#### Assigned task:
Each line of the data that includes the string "download" is to be copied out.

━━━ Provided material

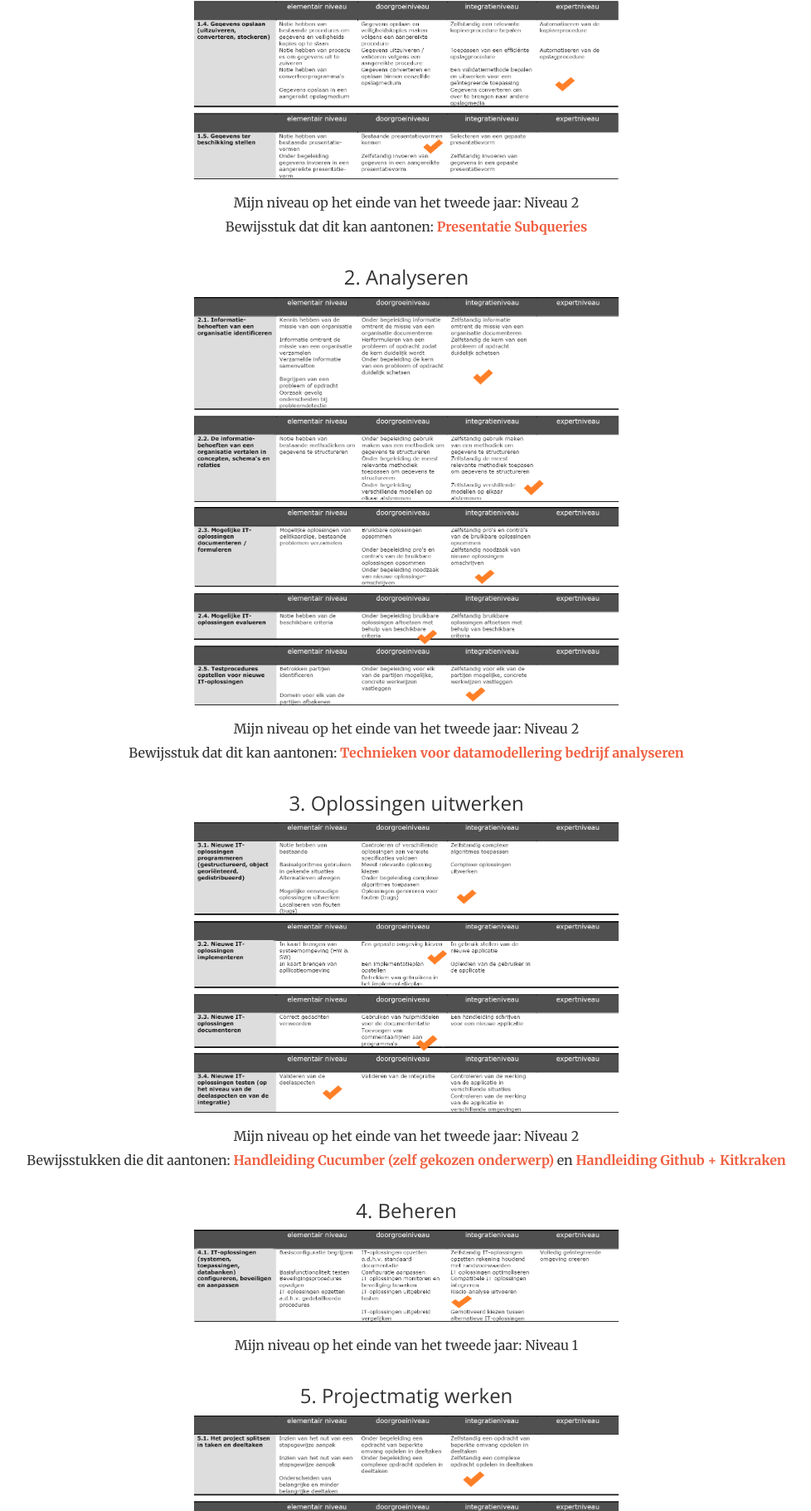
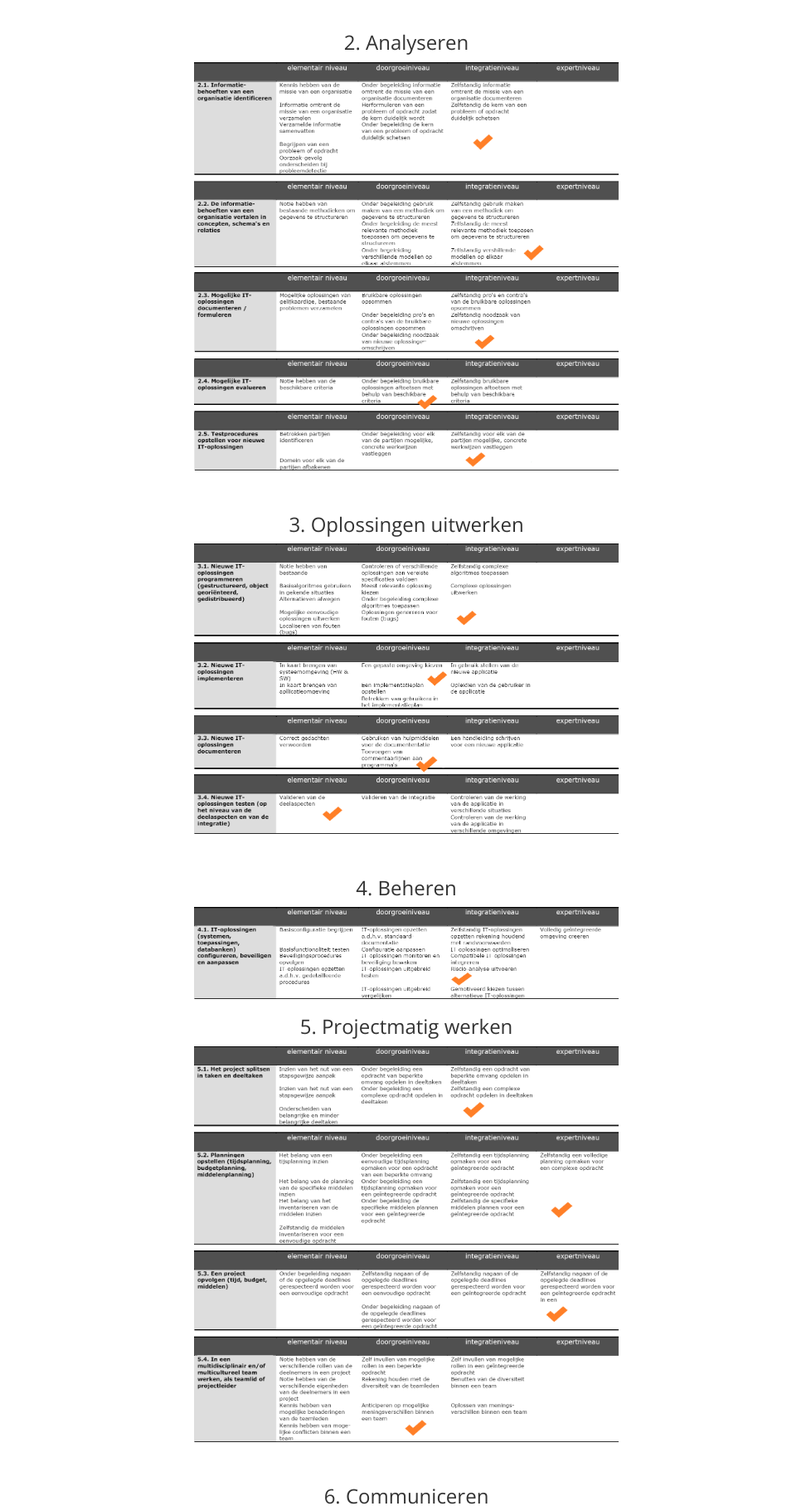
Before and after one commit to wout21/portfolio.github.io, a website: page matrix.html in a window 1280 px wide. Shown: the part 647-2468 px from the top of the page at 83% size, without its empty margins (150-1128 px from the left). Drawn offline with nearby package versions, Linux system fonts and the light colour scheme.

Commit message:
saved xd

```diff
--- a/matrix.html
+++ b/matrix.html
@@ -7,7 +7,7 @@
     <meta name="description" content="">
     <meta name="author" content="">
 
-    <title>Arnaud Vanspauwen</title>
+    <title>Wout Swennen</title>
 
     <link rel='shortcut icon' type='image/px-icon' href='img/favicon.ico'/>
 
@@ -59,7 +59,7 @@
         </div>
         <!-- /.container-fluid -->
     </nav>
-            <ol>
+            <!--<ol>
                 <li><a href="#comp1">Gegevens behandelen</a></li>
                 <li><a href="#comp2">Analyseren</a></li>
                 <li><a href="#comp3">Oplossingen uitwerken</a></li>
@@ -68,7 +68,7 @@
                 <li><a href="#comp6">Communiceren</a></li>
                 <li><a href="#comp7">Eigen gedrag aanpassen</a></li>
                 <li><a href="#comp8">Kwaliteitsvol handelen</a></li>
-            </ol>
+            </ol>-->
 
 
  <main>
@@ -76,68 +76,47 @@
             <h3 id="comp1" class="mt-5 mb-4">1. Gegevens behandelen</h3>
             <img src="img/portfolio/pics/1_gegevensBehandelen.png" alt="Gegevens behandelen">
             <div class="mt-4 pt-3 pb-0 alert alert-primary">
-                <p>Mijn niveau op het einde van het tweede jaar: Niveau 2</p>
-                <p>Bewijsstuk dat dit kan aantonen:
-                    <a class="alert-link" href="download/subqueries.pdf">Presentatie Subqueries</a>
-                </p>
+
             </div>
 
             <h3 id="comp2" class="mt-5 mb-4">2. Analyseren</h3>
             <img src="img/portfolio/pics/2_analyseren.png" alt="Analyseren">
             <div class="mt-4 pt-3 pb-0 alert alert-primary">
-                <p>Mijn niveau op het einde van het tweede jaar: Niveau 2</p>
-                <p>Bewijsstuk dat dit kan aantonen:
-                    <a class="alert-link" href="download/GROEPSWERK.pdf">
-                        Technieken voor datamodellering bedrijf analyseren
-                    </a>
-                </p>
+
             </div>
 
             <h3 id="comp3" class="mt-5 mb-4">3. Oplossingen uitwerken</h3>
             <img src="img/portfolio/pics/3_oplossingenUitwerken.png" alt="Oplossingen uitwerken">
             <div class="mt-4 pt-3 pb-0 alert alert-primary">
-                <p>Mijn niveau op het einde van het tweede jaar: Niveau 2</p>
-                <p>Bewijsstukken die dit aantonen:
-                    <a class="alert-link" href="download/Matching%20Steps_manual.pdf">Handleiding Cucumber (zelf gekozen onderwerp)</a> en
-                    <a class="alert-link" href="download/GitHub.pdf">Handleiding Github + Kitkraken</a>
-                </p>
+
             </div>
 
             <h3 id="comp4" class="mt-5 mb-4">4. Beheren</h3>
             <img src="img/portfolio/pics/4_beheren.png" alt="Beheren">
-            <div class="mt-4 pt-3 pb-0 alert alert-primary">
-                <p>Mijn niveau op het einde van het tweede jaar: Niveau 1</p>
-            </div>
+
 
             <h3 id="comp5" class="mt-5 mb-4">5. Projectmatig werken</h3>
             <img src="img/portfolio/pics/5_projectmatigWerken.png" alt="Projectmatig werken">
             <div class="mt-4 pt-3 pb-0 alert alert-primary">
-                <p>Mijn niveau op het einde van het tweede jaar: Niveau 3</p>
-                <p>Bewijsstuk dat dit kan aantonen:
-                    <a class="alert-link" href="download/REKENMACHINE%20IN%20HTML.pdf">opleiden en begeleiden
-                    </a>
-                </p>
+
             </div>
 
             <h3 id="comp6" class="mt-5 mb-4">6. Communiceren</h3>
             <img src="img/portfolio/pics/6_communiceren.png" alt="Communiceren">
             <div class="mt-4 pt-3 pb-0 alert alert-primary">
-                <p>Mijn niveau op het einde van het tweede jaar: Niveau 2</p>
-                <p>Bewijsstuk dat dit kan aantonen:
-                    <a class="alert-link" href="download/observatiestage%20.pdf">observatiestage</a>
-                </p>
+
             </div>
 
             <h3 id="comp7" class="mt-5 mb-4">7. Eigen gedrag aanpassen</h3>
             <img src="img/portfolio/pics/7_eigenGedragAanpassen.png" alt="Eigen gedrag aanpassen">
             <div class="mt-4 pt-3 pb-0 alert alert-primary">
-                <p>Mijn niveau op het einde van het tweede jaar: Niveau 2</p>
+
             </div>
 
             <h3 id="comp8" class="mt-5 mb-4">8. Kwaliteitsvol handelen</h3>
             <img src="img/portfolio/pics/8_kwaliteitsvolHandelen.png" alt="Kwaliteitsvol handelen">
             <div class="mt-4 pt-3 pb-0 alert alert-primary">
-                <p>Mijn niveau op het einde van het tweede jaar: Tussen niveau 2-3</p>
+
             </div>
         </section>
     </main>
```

━━━━━━
━━━ Provided material

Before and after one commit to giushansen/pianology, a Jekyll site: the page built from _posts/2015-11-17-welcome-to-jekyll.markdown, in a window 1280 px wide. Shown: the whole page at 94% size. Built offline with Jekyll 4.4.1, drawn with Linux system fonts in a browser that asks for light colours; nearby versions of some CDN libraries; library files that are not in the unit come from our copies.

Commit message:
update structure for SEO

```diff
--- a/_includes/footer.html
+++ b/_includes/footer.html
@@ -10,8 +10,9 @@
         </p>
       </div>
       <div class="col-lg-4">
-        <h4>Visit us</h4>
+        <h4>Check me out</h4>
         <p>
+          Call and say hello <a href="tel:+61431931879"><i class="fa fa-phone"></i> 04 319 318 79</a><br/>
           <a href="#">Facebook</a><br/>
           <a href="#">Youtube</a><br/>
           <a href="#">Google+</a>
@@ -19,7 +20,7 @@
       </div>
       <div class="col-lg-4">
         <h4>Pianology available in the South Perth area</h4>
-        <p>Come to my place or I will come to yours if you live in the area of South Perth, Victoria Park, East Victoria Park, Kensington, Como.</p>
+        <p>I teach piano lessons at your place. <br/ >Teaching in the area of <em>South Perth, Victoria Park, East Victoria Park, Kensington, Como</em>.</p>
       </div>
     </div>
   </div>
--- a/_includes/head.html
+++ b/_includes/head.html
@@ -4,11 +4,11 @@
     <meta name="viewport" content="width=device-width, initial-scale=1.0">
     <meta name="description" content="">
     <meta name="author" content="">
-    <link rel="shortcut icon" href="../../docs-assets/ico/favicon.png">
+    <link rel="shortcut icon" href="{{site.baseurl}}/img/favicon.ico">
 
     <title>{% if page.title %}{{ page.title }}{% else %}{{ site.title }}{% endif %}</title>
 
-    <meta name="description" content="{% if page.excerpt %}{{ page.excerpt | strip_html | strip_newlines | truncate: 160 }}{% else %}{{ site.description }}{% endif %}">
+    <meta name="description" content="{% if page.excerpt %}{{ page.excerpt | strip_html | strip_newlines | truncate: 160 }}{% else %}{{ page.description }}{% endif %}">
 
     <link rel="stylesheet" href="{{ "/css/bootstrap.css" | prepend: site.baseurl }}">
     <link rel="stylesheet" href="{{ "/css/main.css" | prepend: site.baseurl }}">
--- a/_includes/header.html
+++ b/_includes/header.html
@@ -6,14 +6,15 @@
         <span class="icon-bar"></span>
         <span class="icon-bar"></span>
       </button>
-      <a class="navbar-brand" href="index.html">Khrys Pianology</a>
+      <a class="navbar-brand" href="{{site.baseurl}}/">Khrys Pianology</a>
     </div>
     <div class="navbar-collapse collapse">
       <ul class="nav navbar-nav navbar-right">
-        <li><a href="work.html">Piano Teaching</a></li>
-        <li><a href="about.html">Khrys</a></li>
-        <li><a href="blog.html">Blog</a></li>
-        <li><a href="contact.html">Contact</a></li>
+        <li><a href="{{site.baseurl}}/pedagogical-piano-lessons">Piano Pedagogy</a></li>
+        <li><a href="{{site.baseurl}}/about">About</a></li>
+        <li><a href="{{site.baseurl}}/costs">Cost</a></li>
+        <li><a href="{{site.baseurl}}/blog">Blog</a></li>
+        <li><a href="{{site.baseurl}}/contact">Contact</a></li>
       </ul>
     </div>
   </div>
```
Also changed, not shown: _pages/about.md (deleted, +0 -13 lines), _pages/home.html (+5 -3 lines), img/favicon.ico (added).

━━━━━━
━━━ Provided material

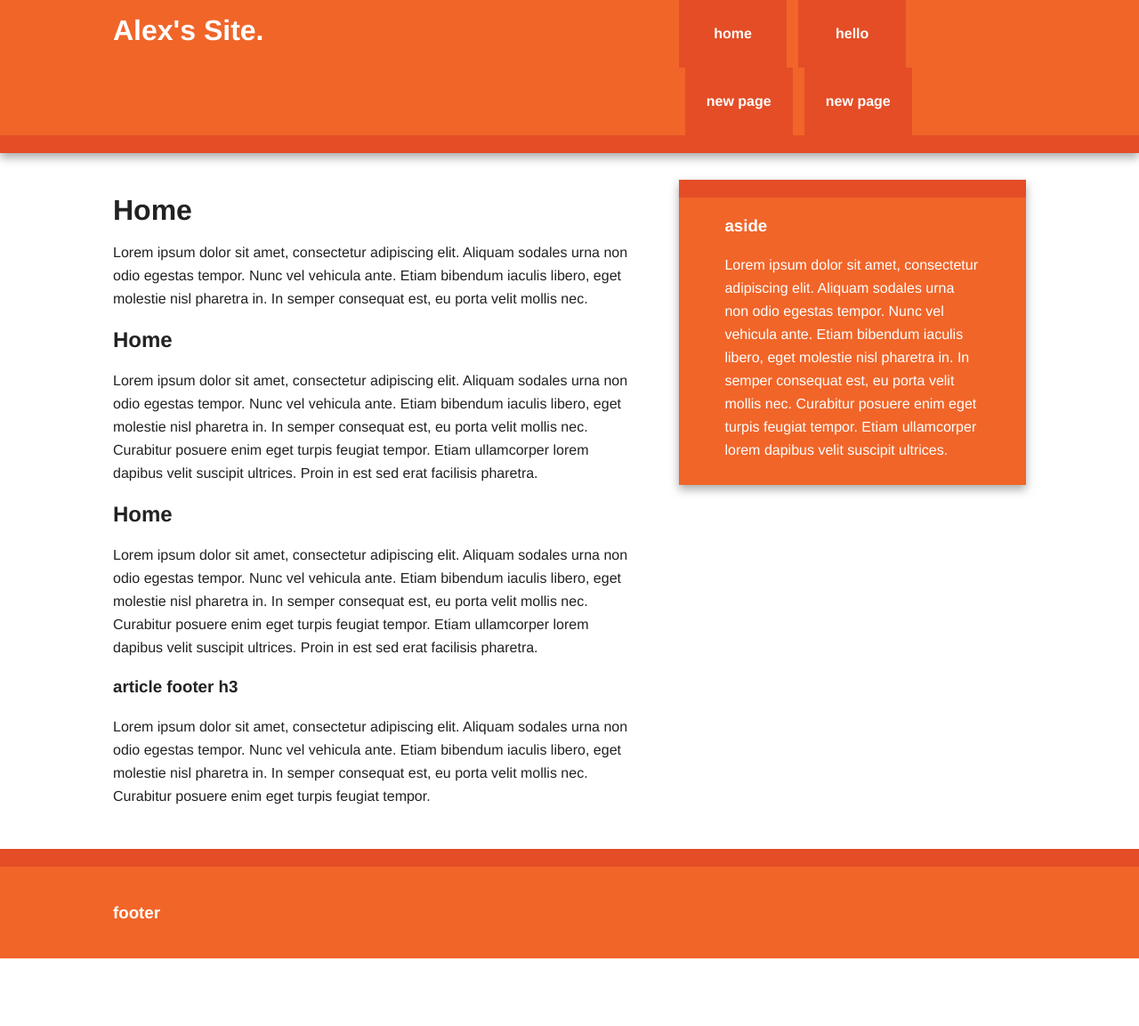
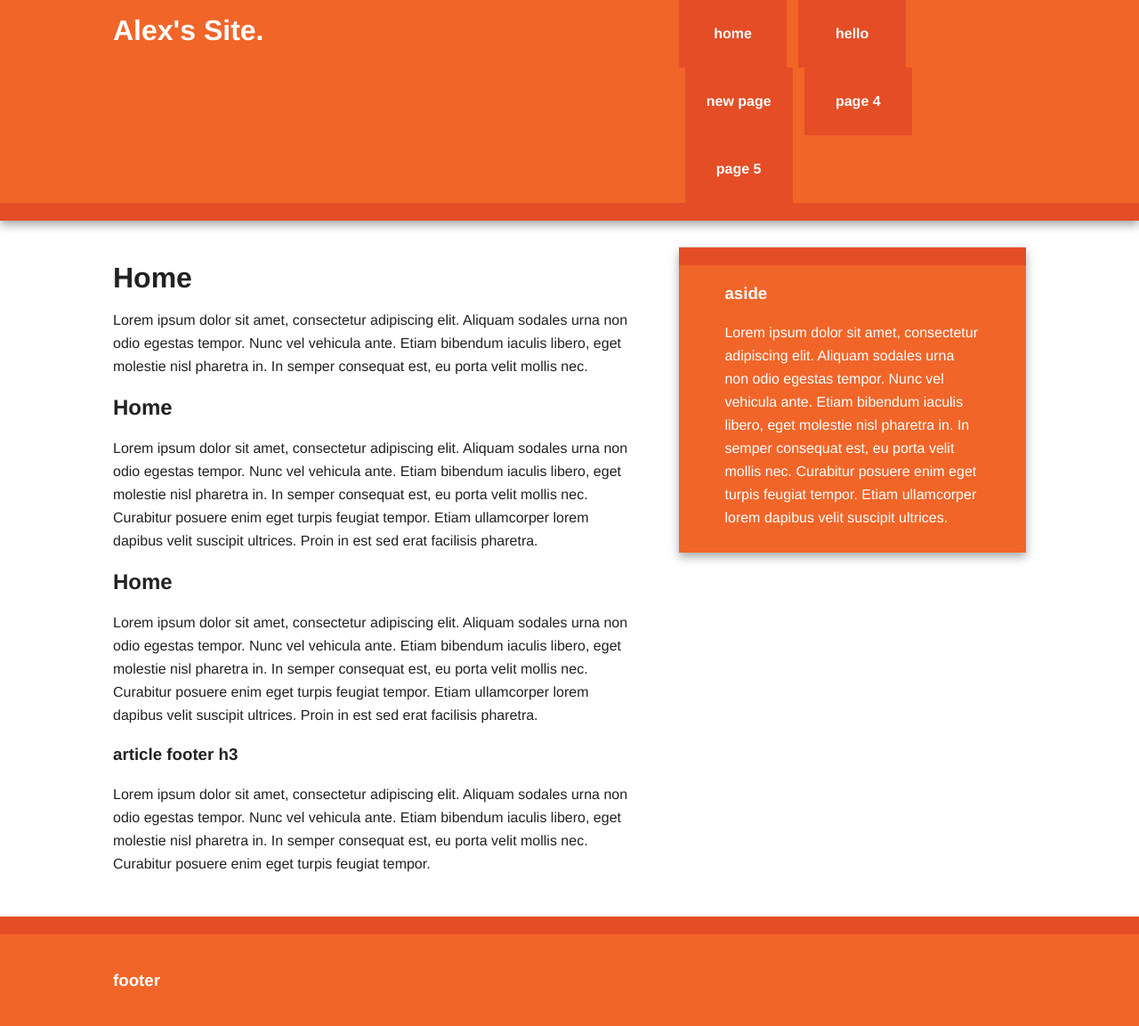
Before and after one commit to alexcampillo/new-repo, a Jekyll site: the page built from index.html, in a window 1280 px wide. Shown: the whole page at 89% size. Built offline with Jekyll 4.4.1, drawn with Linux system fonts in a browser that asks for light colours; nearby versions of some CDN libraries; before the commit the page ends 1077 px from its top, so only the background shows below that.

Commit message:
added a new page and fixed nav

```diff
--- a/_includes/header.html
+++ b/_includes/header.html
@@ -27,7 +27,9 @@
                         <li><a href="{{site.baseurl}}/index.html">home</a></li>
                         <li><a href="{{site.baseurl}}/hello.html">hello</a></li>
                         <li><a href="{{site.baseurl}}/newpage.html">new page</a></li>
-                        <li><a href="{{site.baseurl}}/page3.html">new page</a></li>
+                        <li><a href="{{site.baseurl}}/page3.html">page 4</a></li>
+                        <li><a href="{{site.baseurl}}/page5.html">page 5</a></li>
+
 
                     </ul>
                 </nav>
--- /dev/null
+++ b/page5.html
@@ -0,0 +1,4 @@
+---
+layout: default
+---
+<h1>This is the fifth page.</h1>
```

━━━━━━

#### Response to the task:
-                    <a class="alert-link" href="download/subqueries.pdf">Presentatie Subqueries</a>
-                    <a class="alert-link" href="download/GROEPSWERK.pdf">
-                    <a class="alert-link" href="download/Matching%20Steps_manual.pdf">Handleiding Cucumber (zelf gekozen onderwerp)</a> en
-                    <a class="alert-link" href="download/GitHub.pdf">Handleiding Github + Kitkraken</a>
-                    <a class="alert-link" href="download/REKENMACHINE%20IN%20HTML.pdf">opleiden en begeleiden
-                    <a class="alert-link" href="download/observatiestage%20.pdf">observatiestage</a>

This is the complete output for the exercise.